WORK TO COMPLETE: Which of the lines below contain the string "none"? Copy each one.

┄┄┄┄┄┄┄┄┄┄

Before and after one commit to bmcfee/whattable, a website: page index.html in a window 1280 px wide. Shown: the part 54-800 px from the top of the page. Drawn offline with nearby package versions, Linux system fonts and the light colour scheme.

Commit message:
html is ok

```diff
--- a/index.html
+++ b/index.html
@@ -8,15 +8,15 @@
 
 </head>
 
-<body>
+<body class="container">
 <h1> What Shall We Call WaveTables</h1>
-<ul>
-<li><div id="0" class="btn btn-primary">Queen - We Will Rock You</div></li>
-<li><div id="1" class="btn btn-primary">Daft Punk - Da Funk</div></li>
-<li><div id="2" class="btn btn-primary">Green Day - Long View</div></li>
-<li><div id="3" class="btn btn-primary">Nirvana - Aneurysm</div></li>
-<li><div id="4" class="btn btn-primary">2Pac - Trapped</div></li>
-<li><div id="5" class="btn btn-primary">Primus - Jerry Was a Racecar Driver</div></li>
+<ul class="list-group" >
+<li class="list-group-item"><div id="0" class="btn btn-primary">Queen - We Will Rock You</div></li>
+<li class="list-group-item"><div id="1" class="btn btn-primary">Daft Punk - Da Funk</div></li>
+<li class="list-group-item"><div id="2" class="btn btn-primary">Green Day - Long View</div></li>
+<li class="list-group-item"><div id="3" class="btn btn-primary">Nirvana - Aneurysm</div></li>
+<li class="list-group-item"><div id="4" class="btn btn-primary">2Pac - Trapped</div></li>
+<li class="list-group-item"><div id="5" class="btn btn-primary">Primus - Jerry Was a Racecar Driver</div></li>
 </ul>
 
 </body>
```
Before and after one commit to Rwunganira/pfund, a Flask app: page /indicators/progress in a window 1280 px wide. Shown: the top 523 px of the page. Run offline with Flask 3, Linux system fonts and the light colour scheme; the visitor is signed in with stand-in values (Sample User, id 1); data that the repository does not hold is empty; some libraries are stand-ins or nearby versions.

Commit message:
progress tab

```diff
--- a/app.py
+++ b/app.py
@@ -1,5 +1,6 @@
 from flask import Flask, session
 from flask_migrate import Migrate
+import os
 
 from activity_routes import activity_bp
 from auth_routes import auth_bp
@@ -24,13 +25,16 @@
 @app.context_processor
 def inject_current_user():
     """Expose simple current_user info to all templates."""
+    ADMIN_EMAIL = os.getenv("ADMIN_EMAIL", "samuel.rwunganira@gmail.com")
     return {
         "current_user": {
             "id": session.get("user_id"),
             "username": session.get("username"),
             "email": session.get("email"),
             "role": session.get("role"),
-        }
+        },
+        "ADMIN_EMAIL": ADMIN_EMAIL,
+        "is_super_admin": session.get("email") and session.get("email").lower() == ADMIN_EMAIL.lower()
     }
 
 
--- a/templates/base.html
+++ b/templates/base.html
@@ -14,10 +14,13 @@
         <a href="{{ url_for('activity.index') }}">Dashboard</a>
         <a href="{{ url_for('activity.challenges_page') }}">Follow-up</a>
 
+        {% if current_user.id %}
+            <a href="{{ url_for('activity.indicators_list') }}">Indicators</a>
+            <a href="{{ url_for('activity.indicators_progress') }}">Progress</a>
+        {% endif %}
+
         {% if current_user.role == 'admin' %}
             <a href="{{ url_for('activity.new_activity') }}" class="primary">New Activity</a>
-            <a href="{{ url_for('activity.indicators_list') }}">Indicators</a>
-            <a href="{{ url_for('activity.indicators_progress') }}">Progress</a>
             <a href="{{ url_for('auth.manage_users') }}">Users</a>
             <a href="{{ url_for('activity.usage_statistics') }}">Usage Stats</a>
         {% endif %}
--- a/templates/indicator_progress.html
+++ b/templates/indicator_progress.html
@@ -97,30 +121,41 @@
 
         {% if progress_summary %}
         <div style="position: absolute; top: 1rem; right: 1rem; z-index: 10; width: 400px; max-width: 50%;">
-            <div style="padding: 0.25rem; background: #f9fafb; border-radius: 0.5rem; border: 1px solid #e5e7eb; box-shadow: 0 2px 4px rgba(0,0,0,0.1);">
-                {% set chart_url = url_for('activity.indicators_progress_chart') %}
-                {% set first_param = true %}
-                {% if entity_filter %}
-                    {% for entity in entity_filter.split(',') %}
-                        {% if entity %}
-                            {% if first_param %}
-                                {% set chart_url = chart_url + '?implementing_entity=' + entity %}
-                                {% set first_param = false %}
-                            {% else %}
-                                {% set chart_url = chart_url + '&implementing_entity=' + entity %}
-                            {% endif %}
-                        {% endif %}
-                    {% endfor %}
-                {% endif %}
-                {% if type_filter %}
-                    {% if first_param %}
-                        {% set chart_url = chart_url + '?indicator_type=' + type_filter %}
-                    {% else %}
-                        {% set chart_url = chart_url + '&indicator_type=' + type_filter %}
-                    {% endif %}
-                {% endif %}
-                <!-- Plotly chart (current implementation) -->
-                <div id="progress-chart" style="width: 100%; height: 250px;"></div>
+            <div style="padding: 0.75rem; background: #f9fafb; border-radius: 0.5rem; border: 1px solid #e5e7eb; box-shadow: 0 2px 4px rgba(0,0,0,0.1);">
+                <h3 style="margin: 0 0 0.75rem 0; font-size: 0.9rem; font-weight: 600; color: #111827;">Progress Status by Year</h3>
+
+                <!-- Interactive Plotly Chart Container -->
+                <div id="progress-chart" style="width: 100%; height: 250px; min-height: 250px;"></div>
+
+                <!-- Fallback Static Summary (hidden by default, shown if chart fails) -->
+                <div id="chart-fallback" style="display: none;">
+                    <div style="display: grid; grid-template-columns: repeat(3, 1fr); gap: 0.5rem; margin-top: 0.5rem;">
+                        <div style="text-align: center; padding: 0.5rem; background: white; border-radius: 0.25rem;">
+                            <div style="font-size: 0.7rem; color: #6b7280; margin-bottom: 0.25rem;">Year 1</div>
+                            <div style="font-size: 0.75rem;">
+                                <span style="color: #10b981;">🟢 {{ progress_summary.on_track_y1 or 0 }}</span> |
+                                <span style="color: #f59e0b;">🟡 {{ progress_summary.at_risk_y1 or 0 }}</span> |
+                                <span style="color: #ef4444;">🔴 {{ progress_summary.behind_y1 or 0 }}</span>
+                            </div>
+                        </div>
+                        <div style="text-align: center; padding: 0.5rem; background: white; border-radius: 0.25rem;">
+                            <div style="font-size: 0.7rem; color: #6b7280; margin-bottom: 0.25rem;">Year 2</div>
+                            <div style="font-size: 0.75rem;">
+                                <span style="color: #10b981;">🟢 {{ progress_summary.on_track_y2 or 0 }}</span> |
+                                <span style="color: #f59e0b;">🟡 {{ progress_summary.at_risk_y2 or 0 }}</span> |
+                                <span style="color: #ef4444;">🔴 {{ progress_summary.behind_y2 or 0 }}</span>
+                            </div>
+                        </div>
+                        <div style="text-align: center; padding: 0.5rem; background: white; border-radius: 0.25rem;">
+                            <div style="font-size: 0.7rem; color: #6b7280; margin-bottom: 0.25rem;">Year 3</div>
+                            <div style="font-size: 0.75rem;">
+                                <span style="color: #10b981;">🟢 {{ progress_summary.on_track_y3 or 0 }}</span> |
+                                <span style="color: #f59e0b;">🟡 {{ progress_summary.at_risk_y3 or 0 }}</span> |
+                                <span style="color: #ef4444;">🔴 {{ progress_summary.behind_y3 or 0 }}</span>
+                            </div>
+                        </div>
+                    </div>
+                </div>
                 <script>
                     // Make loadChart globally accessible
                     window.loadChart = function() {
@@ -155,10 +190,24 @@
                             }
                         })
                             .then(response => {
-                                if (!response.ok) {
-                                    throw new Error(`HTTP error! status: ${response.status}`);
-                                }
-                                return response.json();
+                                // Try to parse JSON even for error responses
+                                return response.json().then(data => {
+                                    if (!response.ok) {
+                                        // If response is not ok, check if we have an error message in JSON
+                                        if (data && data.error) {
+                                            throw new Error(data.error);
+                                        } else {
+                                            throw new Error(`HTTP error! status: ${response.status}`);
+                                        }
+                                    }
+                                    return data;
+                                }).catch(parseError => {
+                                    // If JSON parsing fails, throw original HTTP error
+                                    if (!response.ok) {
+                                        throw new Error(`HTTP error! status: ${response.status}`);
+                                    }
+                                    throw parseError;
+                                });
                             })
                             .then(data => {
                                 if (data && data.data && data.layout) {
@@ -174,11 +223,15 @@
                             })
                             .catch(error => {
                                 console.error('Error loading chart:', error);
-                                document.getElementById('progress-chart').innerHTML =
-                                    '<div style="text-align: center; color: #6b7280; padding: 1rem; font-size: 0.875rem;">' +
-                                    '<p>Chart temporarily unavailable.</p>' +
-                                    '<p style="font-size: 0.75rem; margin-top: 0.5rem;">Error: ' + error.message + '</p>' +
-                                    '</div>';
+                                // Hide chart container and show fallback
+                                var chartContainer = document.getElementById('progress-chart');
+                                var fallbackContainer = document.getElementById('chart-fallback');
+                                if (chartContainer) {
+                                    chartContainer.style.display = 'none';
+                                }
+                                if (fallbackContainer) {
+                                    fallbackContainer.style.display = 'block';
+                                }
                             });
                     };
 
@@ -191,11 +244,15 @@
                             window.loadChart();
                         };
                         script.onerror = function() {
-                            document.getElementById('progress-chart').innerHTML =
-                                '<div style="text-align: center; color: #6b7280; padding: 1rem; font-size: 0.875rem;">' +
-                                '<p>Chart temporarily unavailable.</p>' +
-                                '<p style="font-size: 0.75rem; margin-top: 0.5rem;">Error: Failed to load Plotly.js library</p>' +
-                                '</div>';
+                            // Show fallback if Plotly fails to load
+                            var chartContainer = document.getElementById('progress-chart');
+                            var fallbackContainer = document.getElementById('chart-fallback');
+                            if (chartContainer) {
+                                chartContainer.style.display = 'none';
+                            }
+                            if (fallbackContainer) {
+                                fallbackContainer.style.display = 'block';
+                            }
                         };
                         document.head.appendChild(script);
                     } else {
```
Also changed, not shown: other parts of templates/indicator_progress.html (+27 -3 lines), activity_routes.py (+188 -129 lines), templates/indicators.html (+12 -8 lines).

┄┄┄┄┄┄┄┄┄┄

TASK OUTPUT:
+                <div id="chart-fallback" style="display: none;">
+                                    chartContainer.style.display = 'none';
+                                chartContainer.style.display = 'none';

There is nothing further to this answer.